Material for the task:
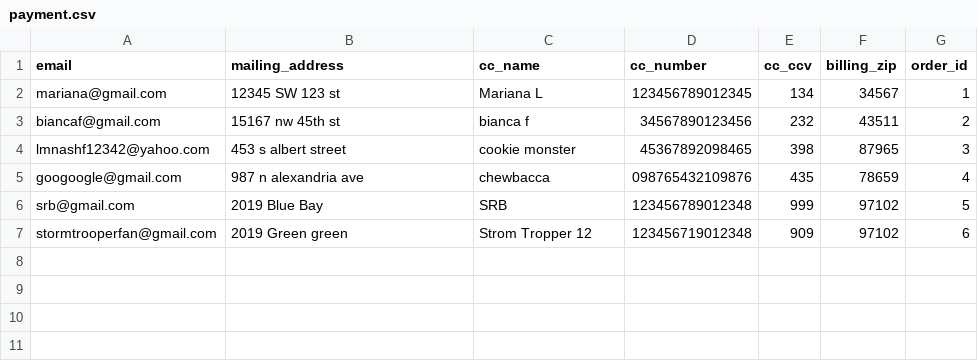
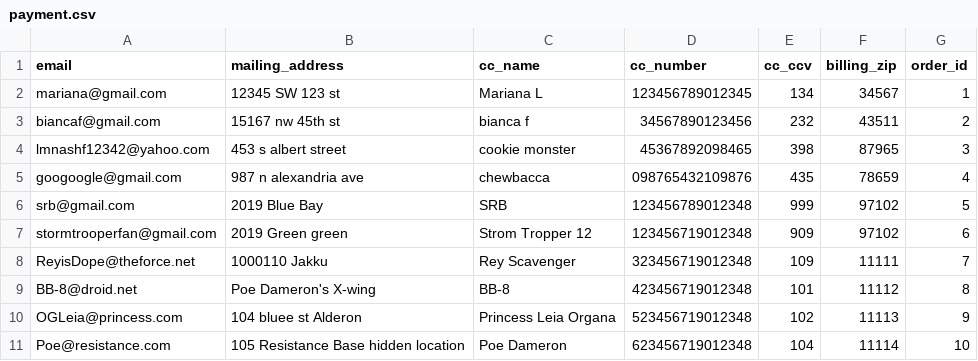
Before and after one commit to lmarianarp19/betsy, a CSV file: db/seed_data/payment.csv, drawn as a sheet; the diff names each change by its address in the sheet, - before the commit and + after, or states it on an @@ line.

Commit message:
Adds Mariana as a user and gives her products and down stream seed data

```diff
--- a/db/seed_data/payment.csv
+++ b/db/seed_data/payment.csv
+row 8: ReyisDope@theforce.net | 1000110 Jakku | Rey Scavenger | 323456719012348 | 109 | 11111 | 7
+row 9: BB-8@droid.net | Poe Dameron's X-wing | BB-8 | 423456719012348 | 101 | 11112 | 8
+row 10: OGLeia@princess.com | 104 bluee st Alderon | Princess Leia Organa | 523456719012348 | 102 | 11113 | 9
+row 11: Poe@resistance.com | 105 Resistance Base hidden location | Poe Dameron | 623456719012348 | 104 | 11114 | 10
```
Also changed, not shown: db/seed_data/merchant.csv, db/seed_data/products.csv, 1 other file.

Task description: Please print all the entries exactly as written, but drop the pictures.

Solution to this problem:
Before and after one commit to lmarianarp19/betsy, a CSV file: db/seed_data/payment.csv, drawn as a sheet; the diff names each change by its address in the sheet, - before the commit and + after, or states it on an @@ line.

Commit message:
Adds Mariana as a user and gives her products and down stream seed data

```diff
--- a/db/seed_data/payment.csv
+++ b/db/seed_data/payment.csv
+row 8: ReyisDope@theforce.net | 1000110 Jakku | Rey Scavenger | 323456719012348 | 109 | 11111 | 7
+row 9: BB-8@droid.net | Poe Dameron's X-wing | BB-8 | 423456719012348 | 101 | 11112 | 8
+row 10: OGLeia@princess.com | 104 bluee st Alderon | Princess Leia Organa | 523456719012348 | 102 | 11113 | 9
+row 11: Poe@resistance.com | 105 Resistance Base hidden location | Poe Dameron | 623456719012348 | 104 | 11114 | 10
```
Also changed, not shown: db/seed_data/merchant.csv, db/seed_data/products.csv, 1 other file.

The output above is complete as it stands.